• **ACTIVITY**: Report each line from the records where the string "aria" turns up.

• **SUPPLIED ENTRIES**:
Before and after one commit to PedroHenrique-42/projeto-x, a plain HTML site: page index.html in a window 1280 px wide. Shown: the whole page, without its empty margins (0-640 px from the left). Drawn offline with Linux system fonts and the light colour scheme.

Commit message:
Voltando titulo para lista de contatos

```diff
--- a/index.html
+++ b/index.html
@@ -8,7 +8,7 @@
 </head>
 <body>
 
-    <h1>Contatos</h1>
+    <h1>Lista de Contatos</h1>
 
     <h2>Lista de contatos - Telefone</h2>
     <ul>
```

--

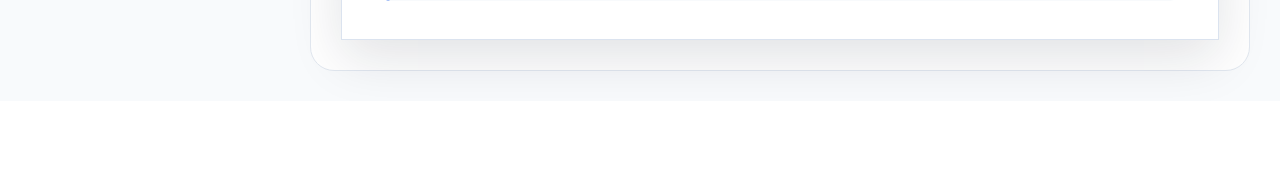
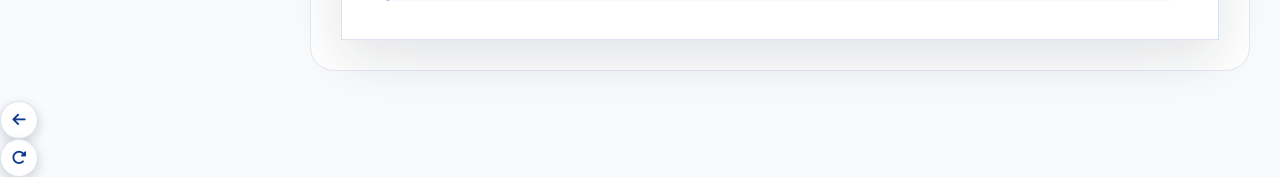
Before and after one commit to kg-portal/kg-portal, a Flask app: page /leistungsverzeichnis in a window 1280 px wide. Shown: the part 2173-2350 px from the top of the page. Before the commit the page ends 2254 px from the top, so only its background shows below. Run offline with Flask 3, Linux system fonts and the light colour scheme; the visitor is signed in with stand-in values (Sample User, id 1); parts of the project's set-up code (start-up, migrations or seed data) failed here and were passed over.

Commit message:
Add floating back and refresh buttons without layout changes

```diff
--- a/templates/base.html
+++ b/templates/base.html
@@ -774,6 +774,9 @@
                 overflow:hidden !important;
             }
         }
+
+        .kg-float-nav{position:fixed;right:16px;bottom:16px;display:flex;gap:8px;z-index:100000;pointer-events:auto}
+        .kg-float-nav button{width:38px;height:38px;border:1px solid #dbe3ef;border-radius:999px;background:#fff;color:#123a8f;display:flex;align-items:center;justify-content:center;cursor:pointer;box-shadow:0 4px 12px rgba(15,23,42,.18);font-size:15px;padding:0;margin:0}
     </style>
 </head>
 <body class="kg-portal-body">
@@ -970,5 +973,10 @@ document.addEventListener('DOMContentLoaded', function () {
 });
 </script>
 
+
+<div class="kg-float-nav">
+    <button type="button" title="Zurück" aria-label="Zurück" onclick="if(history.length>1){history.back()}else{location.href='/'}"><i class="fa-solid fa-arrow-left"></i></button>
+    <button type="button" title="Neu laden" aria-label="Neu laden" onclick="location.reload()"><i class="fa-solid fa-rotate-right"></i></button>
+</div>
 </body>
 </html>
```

• **ANSWER BELOW**:
+    <button type="button" title="Zurück" aria-label="Zurück" onclick="if(history.length>1){history.back()}else{location.href='/'}"><i class="fa-solid fa-arrow-left"></i></button>
+    <button type="button" title="Neu laden" aria-label="Neu laden" onclick="location.reload()"><i class="fa-solid fa-rotate-right"></i></button>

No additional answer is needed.